The sight and sound of flocks whirling through the air and heading out to sea in search of food from Bempton Cliffs draws 100,000 visitors a year to its three-mile stretch of coastline between Flamborough Head and Filey.
They throng the clifftop viewing platforms to see the vast colonies of gannets – the largest in mainland Britain – guillemots, razorbills, fulmars and kittiwakes.
And above all, they come to catch sight of the stars of this annual show during the breeding season from April to July – puffins, with their colourful bills, guttural cry and clockwork-toy flight.
Just last week visitors from the Netherlands and America ventured to the cliff tops to enjoy the comical actions of the puffins.
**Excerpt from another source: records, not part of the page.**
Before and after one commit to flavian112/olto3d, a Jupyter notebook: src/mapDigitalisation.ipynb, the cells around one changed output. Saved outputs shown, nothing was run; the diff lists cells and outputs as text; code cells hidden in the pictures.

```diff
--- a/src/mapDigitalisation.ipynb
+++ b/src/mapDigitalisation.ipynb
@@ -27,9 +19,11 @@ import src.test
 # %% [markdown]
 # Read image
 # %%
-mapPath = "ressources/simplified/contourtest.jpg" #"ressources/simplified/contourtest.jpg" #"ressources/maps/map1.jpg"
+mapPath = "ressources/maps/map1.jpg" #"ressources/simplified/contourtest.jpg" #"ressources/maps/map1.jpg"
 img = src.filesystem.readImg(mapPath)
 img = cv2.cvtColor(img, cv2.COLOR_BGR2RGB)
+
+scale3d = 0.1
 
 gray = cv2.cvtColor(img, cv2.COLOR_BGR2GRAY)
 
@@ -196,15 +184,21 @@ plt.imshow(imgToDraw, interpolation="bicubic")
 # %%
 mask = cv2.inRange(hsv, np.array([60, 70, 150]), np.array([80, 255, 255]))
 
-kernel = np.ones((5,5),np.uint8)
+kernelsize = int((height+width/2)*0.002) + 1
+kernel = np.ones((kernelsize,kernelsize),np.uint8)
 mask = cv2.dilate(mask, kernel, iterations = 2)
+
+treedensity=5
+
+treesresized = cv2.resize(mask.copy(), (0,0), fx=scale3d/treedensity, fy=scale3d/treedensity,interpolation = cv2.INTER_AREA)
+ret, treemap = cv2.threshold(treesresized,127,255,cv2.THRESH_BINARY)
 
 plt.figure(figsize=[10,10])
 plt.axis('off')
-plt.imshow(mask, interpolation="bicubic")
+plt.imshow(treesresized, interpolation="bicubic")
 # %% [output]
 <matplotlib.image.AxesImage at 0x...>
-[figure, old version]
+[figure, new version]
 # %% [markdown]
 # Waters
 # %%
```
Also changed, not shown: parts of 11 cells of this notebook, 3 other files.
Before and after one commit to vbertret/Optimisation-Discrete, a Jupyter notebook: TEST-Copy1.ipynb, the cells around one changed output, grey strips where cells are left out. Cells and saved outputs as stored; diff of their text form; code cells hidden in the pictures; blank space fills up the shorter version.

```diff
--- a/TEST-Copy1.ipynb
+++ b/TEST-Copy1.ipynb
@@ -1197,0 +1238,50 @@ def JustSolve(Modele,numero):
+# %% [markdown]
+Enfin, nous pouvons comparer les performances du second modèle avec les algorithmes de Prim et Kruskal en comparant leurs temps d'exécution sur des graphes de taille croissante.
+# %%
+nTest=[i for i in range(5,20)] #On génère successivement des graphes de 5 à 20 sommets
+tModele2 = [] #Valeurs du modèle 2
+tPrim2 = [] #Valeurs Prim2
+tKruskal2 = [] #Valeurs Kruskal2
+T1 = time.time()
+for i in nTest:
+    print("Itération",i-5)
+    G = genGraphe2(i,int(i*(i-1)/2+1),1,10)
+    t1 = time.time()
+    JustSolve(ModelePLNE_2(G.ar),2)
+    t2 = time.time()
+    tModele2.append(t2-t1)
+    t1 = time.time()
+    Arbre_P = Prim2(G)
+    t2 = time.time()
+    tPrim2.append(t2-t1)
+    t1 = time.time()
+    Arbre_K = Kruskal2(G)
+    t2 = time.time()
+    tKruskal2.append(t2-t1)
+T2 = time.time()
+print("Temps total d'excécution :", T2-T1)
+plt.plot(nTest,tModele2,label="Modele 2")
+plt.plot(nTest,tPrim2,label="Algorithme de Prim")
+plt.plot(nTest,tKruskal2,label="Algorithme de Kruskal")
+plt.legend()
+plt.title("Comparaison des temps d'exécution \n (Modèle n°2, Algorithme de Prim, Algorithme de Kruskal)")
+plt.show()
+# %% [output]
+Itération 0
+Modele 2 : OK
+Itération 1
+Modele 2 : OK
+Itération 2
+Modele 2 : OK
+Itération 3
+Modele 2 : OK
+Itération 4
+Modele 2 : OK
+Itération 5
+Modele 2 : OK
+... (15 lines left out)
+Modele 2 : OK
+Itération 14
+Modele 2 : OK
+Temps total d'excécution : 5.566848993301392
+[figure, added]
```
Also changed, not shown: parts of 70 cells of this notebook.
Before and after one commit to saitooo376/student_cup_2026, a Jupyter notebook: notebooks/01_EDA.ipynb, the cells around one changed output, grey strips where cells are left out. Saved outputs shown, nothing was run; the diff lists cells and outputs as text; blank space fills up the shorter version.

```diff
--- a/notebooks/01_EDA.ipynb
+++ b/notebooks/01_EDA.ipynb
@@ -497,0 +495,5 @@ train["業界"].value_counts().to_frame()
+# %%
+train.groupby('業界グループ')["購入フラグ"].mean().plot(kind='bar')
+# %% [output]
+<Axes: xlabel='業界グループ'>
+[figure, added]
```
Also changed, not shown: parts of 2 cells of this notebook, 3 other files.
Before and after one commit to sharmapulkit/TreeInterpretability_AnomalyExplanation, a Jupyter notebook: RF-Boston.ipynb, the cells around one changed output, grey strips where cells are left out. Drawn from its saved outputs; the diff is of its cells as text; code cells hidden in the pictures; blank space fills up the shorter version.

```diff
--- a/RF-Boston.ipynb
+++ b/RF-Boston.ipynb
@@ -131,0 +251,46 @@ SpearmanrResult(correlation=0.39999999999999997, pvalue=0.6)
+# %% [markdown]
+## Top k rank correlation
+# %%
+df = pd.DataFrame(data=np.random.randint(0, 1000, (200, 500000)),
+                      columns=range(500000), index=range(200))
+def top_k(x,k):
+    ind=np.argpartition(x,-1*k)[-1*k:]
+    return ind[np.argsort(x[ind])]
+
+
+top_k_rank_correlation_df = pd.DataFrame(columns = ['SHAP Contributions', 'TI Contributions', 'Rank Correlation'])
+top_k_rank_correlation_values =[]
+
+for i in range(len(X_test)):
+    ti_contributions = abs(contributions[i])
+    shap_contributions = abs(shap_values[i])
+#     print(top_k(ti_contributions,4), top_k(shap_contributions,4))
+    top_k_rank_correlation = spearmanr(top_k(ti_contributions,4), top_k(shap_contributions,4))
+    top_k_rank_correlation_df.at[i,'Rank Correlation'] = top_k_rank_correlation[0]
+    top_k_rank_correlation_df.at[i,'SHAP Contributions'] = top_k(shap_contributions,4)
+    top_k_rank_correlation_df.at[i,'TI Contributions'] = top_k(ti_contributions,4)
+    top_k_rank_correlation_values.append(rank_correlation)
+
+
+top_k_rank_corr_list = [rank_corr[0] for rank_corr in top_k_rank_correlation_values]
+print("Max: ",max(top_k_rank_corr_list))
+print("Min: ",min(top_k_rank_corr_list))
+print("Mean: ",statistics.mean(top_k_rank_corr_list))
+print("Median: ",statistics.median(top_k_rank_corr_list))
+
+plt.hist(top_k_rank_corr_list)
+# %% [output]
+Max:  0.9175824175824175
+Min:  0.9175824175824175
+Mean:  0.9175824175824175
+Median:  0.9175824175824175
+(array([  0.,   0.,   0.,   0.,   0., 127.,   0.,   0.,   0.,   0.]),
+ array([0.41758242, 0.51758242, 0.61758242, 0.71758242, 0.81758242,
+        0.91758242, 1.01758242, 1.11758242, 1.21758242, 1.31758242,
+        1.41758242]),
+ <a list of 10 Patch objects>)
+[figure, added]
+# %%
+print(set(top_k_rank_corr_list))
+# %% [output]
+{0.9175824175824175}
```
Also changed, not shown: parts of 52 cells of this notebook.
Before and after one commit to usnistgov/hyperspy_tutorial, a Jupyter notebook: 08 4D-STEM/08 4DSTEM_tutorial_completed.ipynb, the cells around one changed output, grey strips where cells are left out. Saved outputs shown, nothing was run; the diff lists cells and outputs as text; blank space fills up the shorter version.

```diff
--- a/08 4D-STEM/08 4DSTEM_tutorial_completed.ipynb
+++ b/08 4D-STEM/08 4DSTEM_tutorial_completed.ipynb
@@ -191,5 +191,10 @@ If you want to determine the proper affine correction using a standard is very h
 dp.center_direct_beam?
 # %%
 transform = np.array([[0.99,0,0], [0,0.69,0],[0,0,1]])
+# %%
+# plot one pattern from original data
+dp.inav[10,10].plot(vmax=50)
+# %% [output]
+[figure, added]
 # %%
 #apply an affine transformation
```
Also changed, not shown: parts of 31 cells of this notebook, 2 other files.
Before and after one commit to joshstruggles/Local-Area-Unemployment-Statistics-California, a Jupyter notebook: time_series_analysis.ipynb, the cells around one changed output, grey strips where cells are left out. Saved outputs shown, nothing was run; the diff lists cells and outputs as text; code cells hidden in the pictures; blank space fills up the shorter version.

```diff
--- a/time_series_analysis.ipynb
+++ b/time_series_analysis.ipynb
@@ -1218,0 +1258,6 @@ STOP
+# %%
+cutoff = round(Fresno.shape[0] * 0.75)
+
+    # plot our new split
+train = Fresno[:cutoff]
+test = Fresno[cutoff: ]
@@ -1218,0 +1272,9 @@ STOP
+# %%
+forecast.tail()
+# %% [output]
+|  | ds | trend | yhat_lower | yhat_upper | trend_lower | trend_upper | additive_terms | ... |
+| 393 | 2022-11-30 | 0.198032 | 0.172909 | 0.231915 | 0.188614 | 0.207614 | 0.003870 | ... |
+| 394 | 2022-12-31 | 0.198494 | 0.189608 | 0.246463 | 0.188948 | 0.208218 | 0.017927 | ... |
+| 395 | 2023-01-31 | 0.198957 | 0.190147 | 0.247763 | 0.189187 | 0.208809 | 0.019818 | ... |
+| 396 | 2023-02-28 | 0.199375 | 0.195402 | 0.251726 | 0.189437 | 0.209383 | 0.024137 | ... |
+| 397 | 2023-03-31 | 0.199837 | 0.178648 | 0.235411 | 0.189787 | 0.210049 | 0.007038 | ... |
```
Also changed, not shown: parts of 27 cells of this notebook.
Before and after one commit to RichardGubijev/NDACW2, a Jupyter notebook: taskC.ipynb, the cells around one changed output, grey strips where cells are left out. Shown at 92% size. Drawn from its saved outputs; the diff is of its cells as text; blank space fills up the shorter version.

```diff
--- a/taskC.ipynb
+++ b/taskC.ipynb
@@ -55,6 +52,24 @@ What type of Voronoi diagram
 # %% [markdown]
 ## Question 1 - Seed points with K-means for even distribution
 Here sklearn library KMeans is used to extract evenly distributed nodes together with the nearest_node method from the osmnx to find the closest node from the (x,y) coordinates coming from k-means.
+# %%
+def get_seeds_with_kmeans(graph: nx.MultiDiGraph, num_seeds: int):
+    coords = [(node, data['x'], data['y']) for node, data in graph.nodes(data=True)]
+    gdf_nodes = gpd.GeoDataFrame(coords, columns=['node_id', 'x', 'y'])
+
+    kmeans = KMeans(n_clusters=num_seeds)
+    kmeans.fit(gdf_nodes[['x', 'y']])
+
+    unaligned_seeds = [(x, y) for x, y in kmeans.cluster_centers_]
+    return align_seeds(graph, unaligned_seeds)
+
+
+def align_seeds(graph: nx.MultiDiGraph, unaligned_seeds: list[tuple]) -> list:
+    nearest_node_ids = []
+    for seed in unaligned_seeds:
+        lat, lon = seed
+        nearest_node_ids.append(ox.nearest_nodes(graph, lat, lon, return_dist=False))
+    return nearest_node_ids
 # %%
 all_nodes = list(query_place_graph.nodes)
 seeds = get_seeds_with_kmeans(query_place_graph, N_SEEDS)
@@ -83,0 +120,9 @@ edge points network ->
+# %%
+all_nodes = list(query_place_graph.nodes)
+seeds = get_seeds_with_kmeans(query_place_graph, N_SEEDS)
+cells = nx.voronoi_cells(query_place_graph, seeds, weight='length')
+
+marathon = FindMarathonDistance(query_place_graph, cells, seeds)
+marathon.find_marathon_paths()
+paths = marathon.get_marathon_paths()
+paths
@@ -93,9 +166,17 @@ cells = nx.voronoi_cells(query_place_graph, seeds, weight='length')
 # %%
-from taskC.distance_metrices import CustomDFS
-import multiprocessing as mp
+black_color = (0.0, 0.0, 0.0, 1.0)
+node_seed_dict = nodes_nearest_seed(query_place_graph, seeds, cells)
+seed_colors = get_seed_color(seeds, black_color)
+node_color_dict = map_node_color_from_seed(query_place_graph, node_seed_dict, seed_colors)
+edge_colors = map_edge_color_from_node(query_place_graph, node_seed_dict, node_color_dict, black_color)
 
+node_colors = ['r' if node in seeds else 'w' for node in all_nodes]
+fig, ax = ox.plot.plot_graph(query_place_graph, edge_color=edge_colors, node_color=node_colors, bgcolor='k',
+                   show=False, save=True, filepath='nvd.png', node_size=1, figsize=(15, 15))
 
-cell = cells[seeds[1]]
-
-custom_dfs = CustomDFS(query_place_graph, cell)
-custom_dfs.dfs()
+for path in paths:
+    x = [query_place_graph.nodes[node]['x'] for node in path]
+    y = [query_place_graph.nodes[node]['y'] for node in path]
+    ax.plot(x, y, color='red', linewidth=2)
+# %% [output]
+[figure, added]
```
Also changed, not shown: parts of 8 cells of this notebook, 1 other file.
They were able to watch the adults return from fishing forays at sea with sand eels hanging from their bright beaks.
In the 50 years since the RSPB establishing this unique nature reserve, it has become both a haven and a vantage point from which the seabirds can be studied and safeguarded.
And as Bempton hits its half-century, the reserve is at the forefront of informing and educating visitors about the threats to both, its sensitivity underlined by being at the heart of an area of special marine protection running from Flamborough Head to Filey, put in place by the Government in recognition of its importance to breeding seabirds.
Speaking to the Yorkshire Post previously, reserve warden David Aitken said: “We get a lot of people who come here who have heard how fantastic it is and it’s easy to inspire them because the spectacle is second to none. There is nowhere like Bempton Cliffs in mainland Britain, in Europe, even the world.
“You can go to other sites in Europe and you never see the sights, or get the sounds and smells you do here. We need to make sure it stays as special as it is, and that takes a lot of effort.”
Visitor numbers to Bempton have increased dramatically in recent years, and so have school parties, with 1,500 children annually coming to the expanded visitor centre that opened in 2015.
Social media has boosted numbers, with a Facebook and Twitter getting lots of hits from visitors who post pictures and videos of what they have seen.
Mr Aitken has also spoken of the importance of not taking what Bempton Cliffs has to offer for granted and savouring every moment.